What did writing about movies for so many years teach you about telling a story?
Writing about movies taught me to keep the story moving. Forward narrative motion is essential to keeping a reader's/viewer's interest. Drop anything that doesn't serve the story - and end once, with a bang, confidently. I hate movies with multiple endings that seem to second-guess each other.
People say I see with a cinematic eye but I started out in college writing poetry for the Berkeley Poetry Review with novelist Mona Simpson, children's author and artist Elisa Kleven and film producer/writer/director James Schamus. Visual images and their description have always been part of my writing palette. That said, I pay a lot of attention to the visuals. Also, I pay a lot of attention to conflict - what is the story without tension?
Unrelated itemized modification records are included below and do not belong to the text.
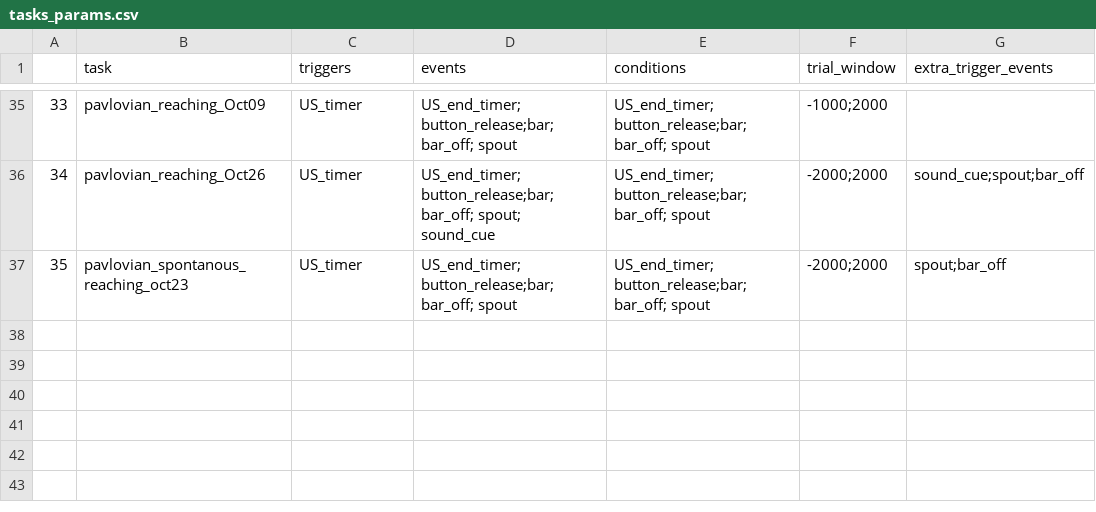
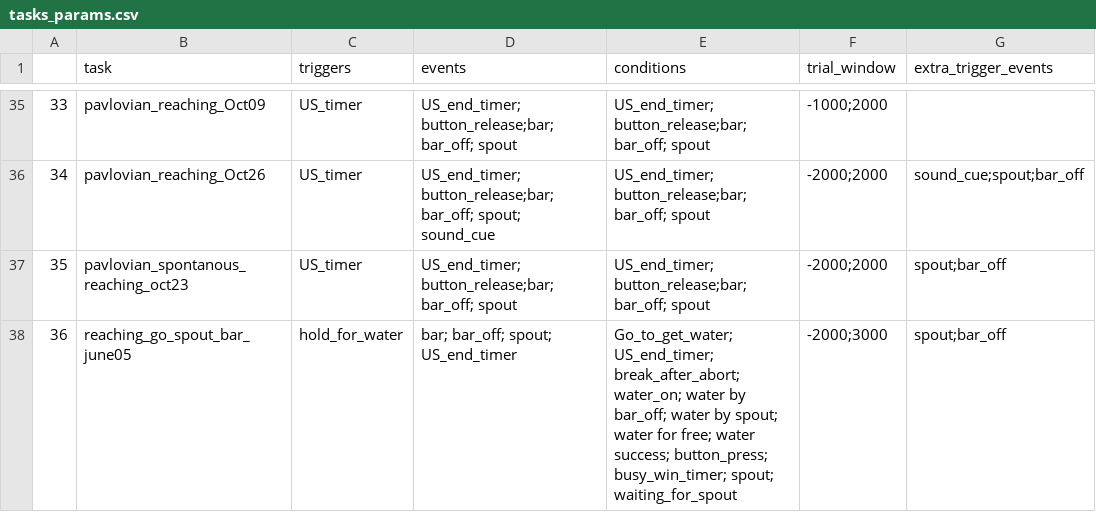
Before and after one commit to Magill-ASAP-team/trialexp, a CSV file: params/tasks_params.csv, drawn as a sheet; only a part is shown, gaps mark what is left out.

Commit message:
add support for new task

```diff
--- a/params/tasks_params.csv
+++ b/params/tasks_params.csv
@@ -37 +37,2 @@
 35,pavlovian_spontanous_reaching_oct23,US_timer,US_end_timer; button_release;bar; bar_off; spout,US_end_timer; button_release;bar; bar_off; spout,-2000;2000,spout;bar_off
+36,reaching_go_spout_bar_june05,hold_for_water,bar; bar_off; spout; US_end_timer,Go_to_get_water; US_end_timer; break_after_abort; water_on; water by bar_off; water by spout; water for free; water success; button_press; busy_win_timer; spout; waiting_for_spout,-2000;3000,spout;bar_off
```
Also changed, not shown: 1 other file.
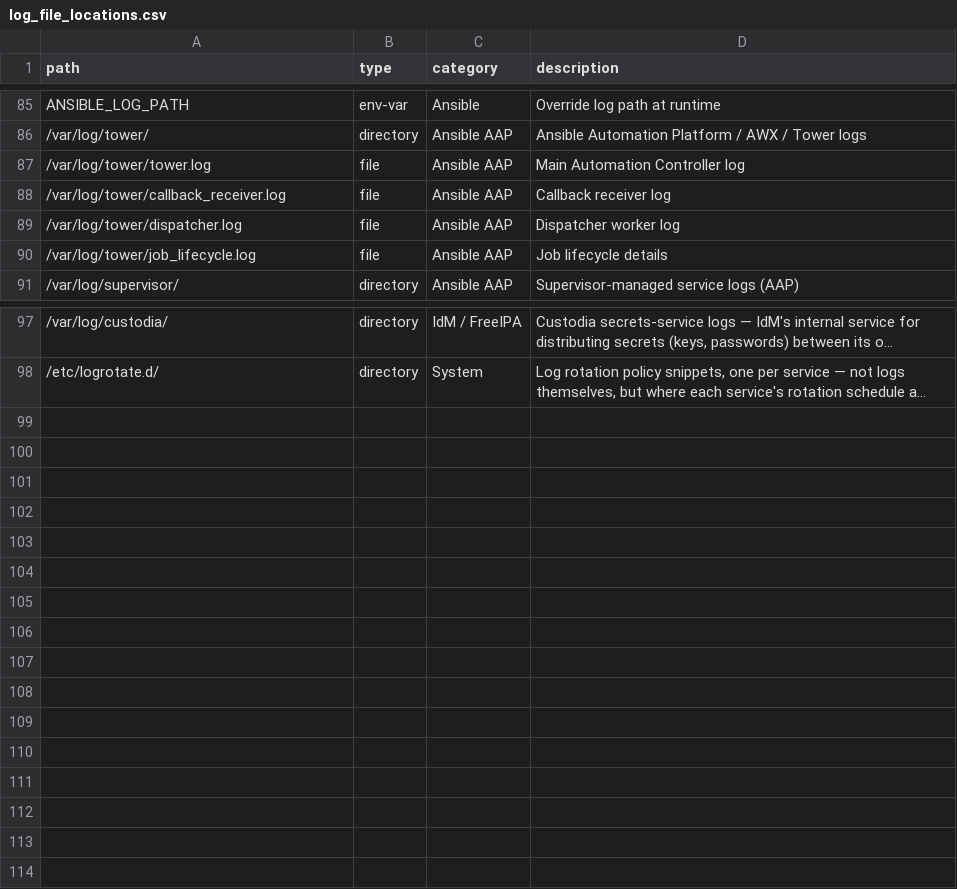
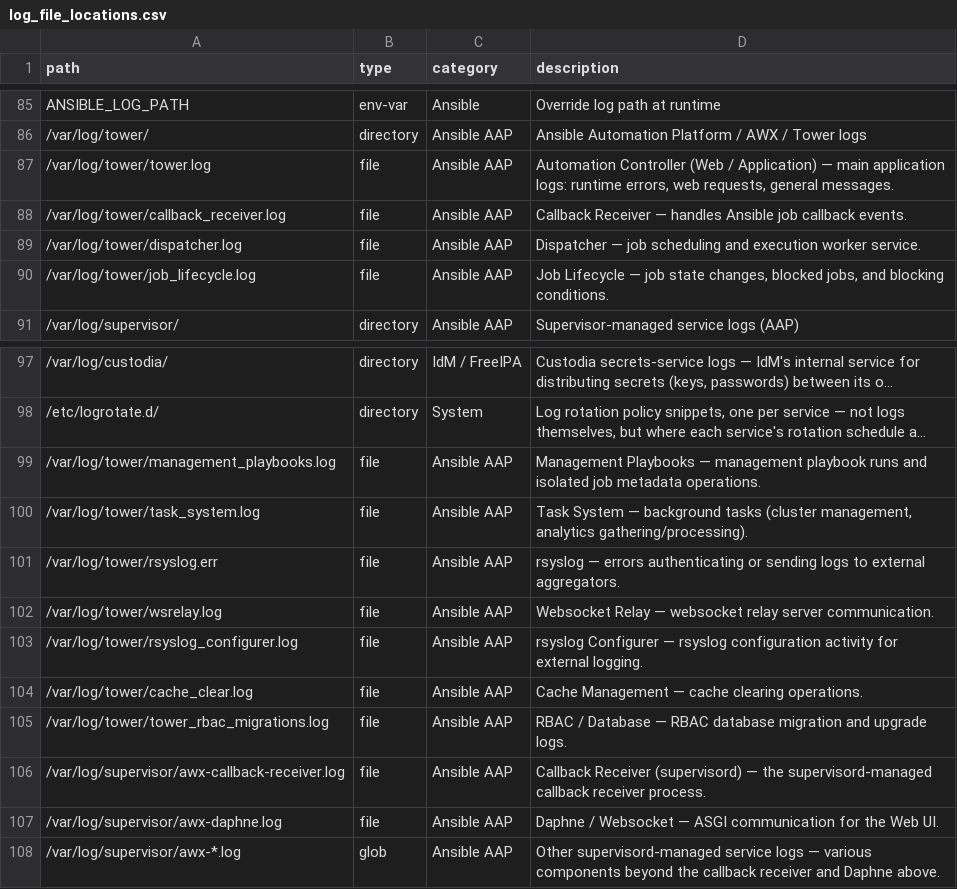
Before and after one commit to adamliq/catscan, a CSV file: linux/data/reference/log_file_locations.csv, drawn as a sheet; only a part is shown, gaps mark what is left out; long unchanged cells end in …; the diff names each change by its address in the sheet, - before the commit and + after, or states it on an @@ line.

```diff
--- a/linux/data/reference/log_file_locations.csv
+++ b/linux/data/reference/log_file_locations.csv
-D87 (description): Main Automation Controller log
+D87 (description): Automation Controller (Web / Application) — main application logs: runtime errors, web requests, general messages.
-D88 (description): Callback receiver log
+D88 (description): Callback Receiver — handles Ansible job callback events.
-D89 (description): Dispatcher worker log
+D89 (description): Dispatcher — job scheduling and execution worker service.
-D90 (description): Job lifecycle details
+D90 (description): Job Lifecycle — job state changes, blocked jobs, and blocking conditions.
+row 99: /var/log/tower/management_playbooks.log | file | Ansible AAP | Management Playbooks — management playbook runs and isolated job metadata operations.
+row 100: /var/log/tower/task_system.log | file | Ansible AAP | Task System — background tasks (cluster management, analytics gathering/processing).
+row 101: /var/log/tower/rsyslog.err | file | Ansible AAP | rsyslog — errors authenticating or sending logs to external aggregators.
+row 102: /var/log/tower/wsrelay.log | file | Ansible AAP | Websocket Relay — websocket relay server communication.
+row 103: /var/log/tower/rsyslog_configurer.log | file | Ansible AAP | rsyslog Configurer — rsyslog configuration activity for external logging.
+row 104: /var/log/tower/cache_clear.log | file | Ansible AAP | Cache Management — cache clearing operations.
+row 105: /var/log/tower/tower_rbac_migrations.log | file | Ansible AAP | RBAC / Database — RBAC database migration and upgrade logs.
+row 106: /var/log/supervisor/awx-callback-receiver.log | file | Ansible AAP | Callback Receiver (supervisord) — the supervisord-managed callback receiver process.
+row 107: /var/log/supervisor/awx-daphne.log | file | Ansible AAP | Daphne / Websocket — ASGI communication for the Web UI.
+row 108: /var/log/supervisor/awx-*.log | glob | Ansible AAP | Other supervisord-managed service logs — various components beyond the callback receiver and Daphne above.
```
Also changed, not shown: 5 other files.
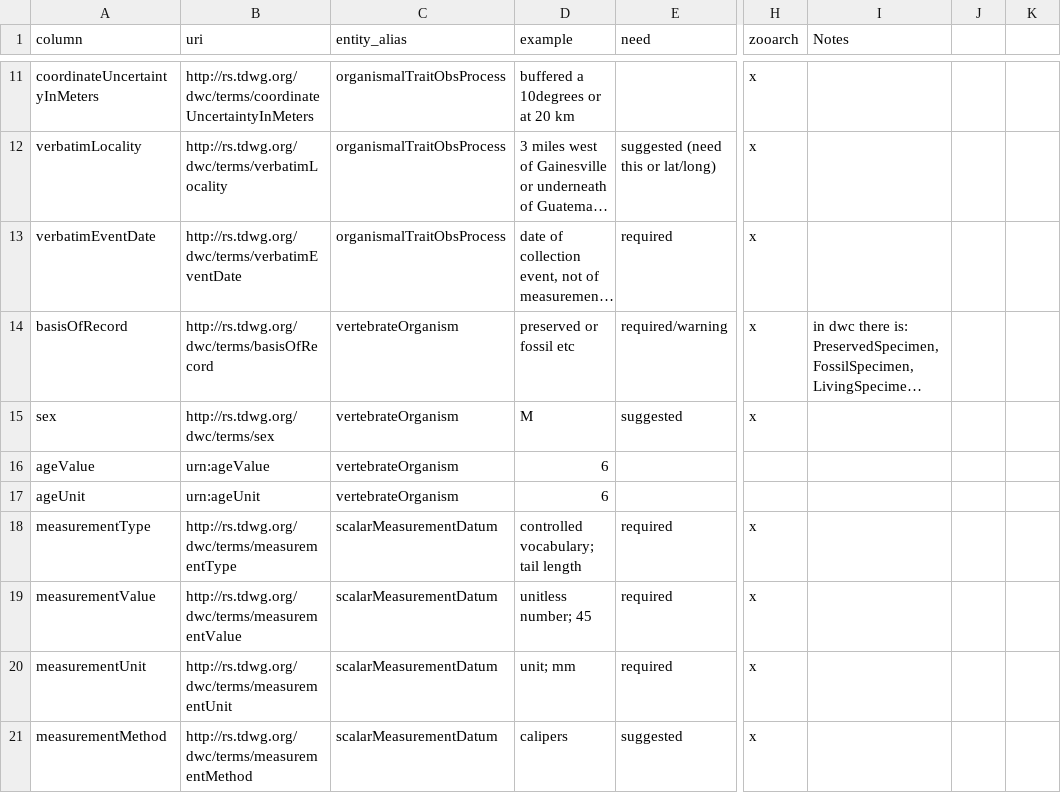
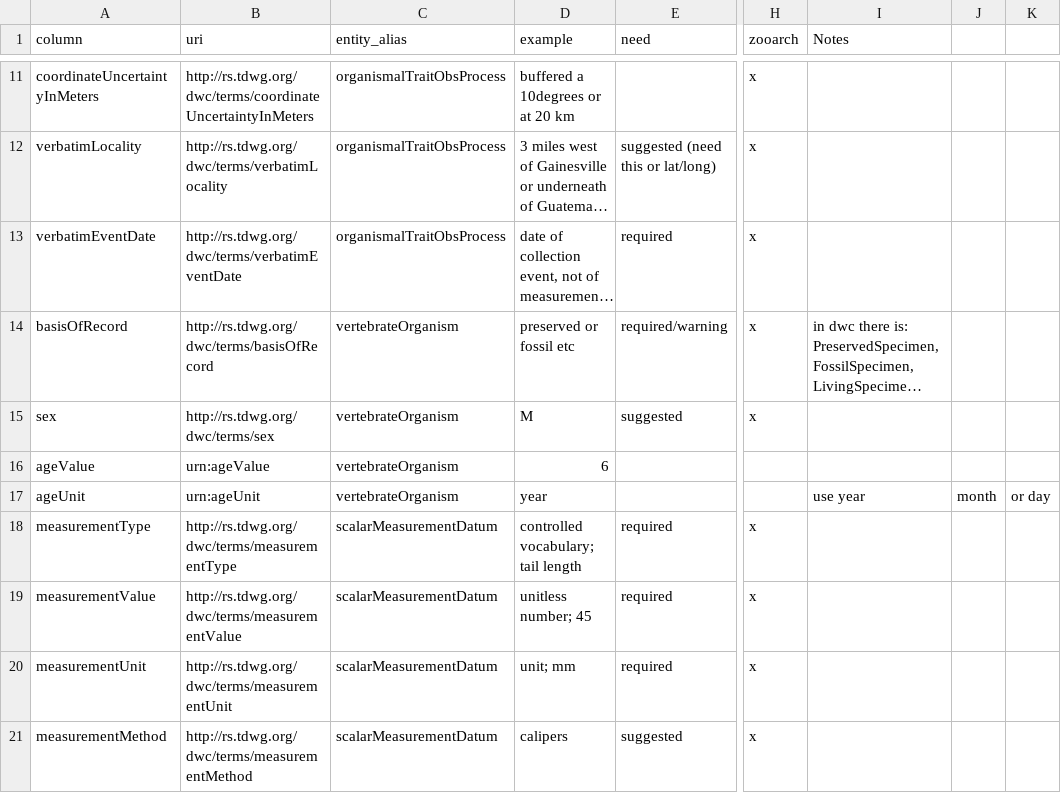
Before and after one commit to futres/template, a CSV file: template.csv, drawn as a sheet; only a part is shown, gaps mark what is left out; long unchanged cells end in …; the diff names each change by its address in the sheet, - before the commit and + after, or states it on an @@ line.

Commit message:
Update template.csv

```diff
--- a/template.csv
+++ b/template.csv
-D17 (example): 6
+D17 (example): year
-I17 (Notes): (empty)
+I17 (Notes): use year
-J17: (empty)
+J17: month
-K17: (empty)
+K17: or day
```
However, writing about movies, and Westerns in particular, left me thirsting for more female-driven stories. When I saw a movie like Tombstone, where every boot is historically accurate, every vest button a match for the past, and yet the women are not given the same detailed accuracy, I felt compelled to write the stories of these women. There are so many prostitutes in Westerns - but where did they come from? What were their stories, their lineage? More recently, when I saw Quentin Tarantino's "The Hateful Eight," where he just heaps humiliation on the female prisoner played (and Oscar-nominated) by Jennifer Jason Leigh, I felt there is my argument, if I even needed one, for writing a female-driven Western. There are so many stories that we need to tell - and the story of Josephine Sarah Marcus is the one I felt most passionate about. I could write about movies, and rail about the paucity of women characters and their treatment, or I could write a novel with a strong and sexy heroine. So that's what I did.